Now partnered with WTAP and other organizations throughout the area, PCs has seen a rapid growth in the number of computers distributed and a reduction in the time it takes to fill requests. Jamaludeen says that since November of 2018, PCs had delivered close to 150 bundles, with 30 more currently waiting to be delivered. By comparison, he says they only delivered roughly 250 in the previous 12-month period. PCs's satellite chapters in Philadelphia and Tucson ceased operations after their main volunteers both had to discontinue their work due to going back to school, but the Phoenix chapter has proved more enduring. Although Sbai recently moved to Clovis, California, to work as a data analyst for a hospital there, volunteers such as Jamaludeen, Mohamed, and others are continuing the work in Arizona, with Sbai hoping to begin a new chapter in California in the near future.
PCs’s story offers a number of practical lessons for those interested in helping refugees in other regions. Jamaludeen and Sbai both point to programs such as Microsoft’s Techsoup, which offers discounted software licenses and credits for cloud storage on Azure, or Google Ad Grants, which offers a $10,000 credit per month for Google Ads. Jamaludeen suggests focusing on building a strong process and using data visualization tools such as PowerBi, which track and record an organization's operations and offer discounted subscriptions to nonprofits. Sbai also points to religious institutions of nearly all faiths as often excellent sources for support and for finding contacts with local refugees, as many already actively work in such communities. Addtionally, Sbai suggests reaching out to universities, including to student groups, noting the currently active ASU chapter of PCs has proved an increasingly important source of volunteers and donations.

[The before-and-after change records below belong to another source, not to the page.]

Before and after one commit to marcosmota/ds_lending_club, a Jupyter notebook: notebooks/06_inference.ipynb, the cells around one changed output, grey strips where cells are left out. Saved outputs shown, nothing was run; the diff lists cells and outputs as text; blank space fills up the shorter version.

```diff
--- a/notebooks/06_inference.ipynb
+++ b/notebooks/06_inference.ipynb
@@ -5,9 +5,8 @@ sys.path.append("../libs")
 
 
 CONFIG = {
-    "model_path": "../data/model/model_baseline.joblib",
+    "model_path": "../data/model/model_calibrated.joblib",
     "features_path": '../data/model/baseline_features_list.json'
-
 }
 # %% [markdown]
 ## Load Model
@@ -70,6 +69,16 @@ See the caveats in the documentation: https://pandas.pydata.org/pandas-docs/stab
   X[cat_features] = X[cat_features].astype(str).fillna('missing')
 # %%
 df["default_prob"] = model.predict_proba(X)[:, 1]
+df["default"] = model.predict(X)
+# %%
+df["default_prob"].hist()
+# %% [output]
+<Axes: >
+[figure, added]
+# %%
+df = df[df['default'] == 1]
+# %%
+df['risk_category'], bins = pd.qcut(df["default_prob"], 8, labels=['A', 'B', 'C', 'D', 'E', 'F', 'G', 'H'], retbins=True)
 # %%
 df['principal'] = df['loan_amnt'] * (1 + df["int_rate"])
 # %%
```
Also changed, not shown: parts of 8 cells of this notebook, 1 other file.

If a place as inhospitable as Arizona — which only a few years ago passed the infamous anti-immigrant law Arizona SB 1070 — can support such a unique and invaluable ecosystem of nonprofits, then other communities can too. As the story of PCs demonstrates, ordinary people are capable of making a difference in the lives of those in need, whether its by starting or volunteering with a nonprofit or simply donating an old computer or couch. Jamaludeen notes that a lack of technical expertise should never dissuade potential volunteers. Organizations need help with a wide range of tasks, everything from cracking encrypted hard drives to simply answering phone calls and emails. Whatever motivates people to help — whether its anger, frustration or sadness — Sbai’s biggest piece of advice was to understand that there are those in the community, no matter where it is, that always want to help.